WHAT THE TASK REQUIRES:
Omit all pictures and give the records below again exactly as written.

Content starts

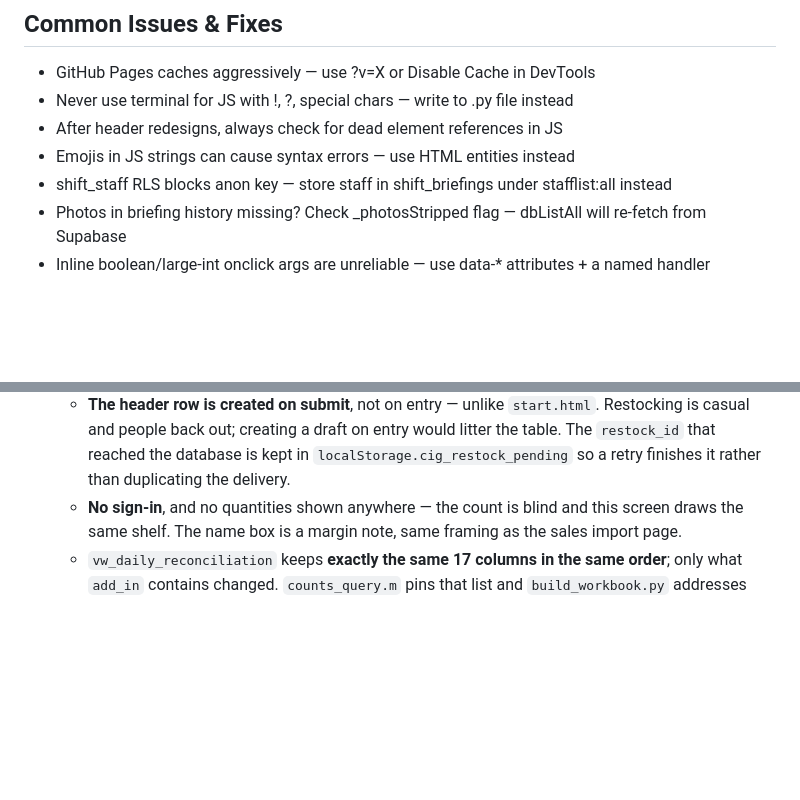
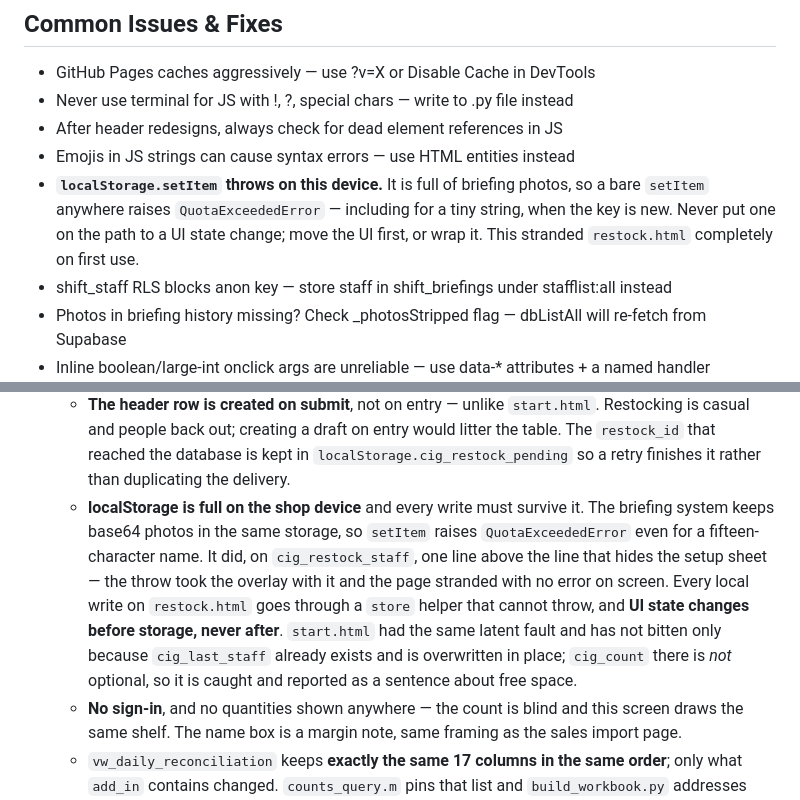
Before and after one commit to ashrosa7626/petron-task, a Markdown page: CLAUDE.md, 2 parts joined by grey strips. Drawn GitHub-style; blank space fills up the shorter version.

Commit message:
docs: record the localStorage quota trap
It is not a theoretical hazard on this project: the device's storage is
full of briefing photos, so setItem throws for any new key. Written down
where the next person will hit it.

Co-Authored-By: Claude Opus 5 <noreply@anthropic.com>

```diff
--- a/CLAUDE.md
+++ b/CLAUDE.md
@@ -84,6 +84,10 @@ Hosted on GitHub Pages: https://ashrosa7626.github.io/petron-task/
 - Never use terminal for JS with !, ?, special chars — write to .py file instead
 - After header redesigns, always check for dead element references in JS
 - Emojis in JS strings can cause syntax errors — use HTML entities instead
+- **`localStorage.setItem` throws on this device.** It is full of briefing photos, so
+  a bare `setItem` anywhere raises `QuotaExceededError` — including for a tiny string,
+  when the key is new. Never put one on the path to a UI state change; move the UI
+  first, or wrap it. This stranded `restock.html` completely on first use.
 - shift_staff RLS blocks anon key — store staff in shift_briefings under stafflist:all instead
 - Photos in briefing history missing? Check _photosStripped flag — dbListAll will re-fetch from Supabase
 - Inline boolean/large-int onclick args are unreliable — use data-* attributes + a named handler
@@ -372,6 +376,16 @@ Supporting notes:
     litter the table. The `restock_id` that reached the database is kept in
     `localStorage.cig_restock_pending` so a retry finishes it rather than
     duplicating the delivery.
+  - **localStorage is full on the shop device** and every write must survive it. The
+    briefing system keeps base64 photos in the same storage, so `setItem` raises
+    `QuotaExceededError` even for a fifteen-character name. It did, on
+    `cig_restock_staff`, one line above the line that hides the setup sheet — the
+    throw took the overlay with it and the page stranded with no error on screen.
+    Every local write on `restock.html` goes through a `store` helper that cannot
+    throw, and **UI state changes before storage, never after**. `start.html` had
+    the same latent fault and has not bitten only because `cig_last_staff` already
+    exists and is overwritten in place; `cig_count` there is *not* optional, so it
+    is caught and reported as a sentence about free space.
   - **No sign-in**, and no quantities shown anywhere — the count is blind and this
     screen draws the same shelf. The name box is a margin note, same framing as the
     sales import page.
```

Content ends

REPLY:
Before and after one commit to ashrosa7626/petron-task, a Markdown page: CLAUDE.md, 2 parts joined by grey strips. Drawn GitHub-style; blank space fills up the shorter version.

Commit message:
docs: record the localStorage quota trap
It is not a theoretical hazard on this project: the device's storage is
full of briefing photos, so setItem throws for any new key. Written down
where the next person will hit it.

Co-Authored-By: Claude Opus 5 <noreply@anthropic.com>

```diff
--- a/CLAUDE.md
+++ b/CLAUDE.md
@@ -84,6 +84,10 @@ Hosted on GitHub Pages: https://ashrosa7626.github.io/petron-task/
 - Never use terminal for JS with !, ?, special chars — write to .py file instead
 - After header redesigns, always check for dead element references in JS
 - Emojis in JS strings can cause syntax errors — use HTML entities instead
+- **`localStorage.setItem` throws on this device.** It is full of briefing photos, so
+  a bare `setItem` anywhere raises `QuotaExceededError` — including for a tiny string,
+  when the key is new. Never put one on the path to a UI state change; move the UI
+  first, or wrap it. This stranded `restock.html` completely on first use.
 - shift_staff RLS blocks anon key — store staff in shift_briefings under stafflist:all instead
 - Photos in briefing history missing? Check _photosStripped flag — dbListAll will re-fetch from Supabase
 - Inline boolean/large-int onclick args are unreliable — use data-* attributes + a named handler
@@ -372,6 +376,16 @@ Supporting notes:
     litter the table. The `restock_id` that reached the database is kept in
     `localStorage.cig_restock_pending` so a retry finishes it rather than
     duplicating the delivery.
+  - **localStorage is full on the shop device** and every write must survive it. The
+    briefing system keeps base64 photos in the same storage, so `setItem` raises
+    `QuotaExceededError` even for a fifteen-character name. It did, on
+    `cig_restock_staff`, one line above the line that hides the setup sheet — the
+    throw took the overlay with it and the page stranded with no error on screen.
+    Every local write on `restock.html` goes through a `store` helper that cannot
+    throw, and **UI state changes before storage, never after**. `start.html` had
+    the same latent fault and has not bitten only because `cig_last_staff` already
+    exists and is overwritten in place; `cig_count` there is *not* optional, so it
+    is caught and reported as a sentence about free space.
   - **No sign-in**, and no quantities shown anywhere — the count is blind and this
     screen draws the same shelf. The name box is a margin note, same framing as the
     sales import page.
```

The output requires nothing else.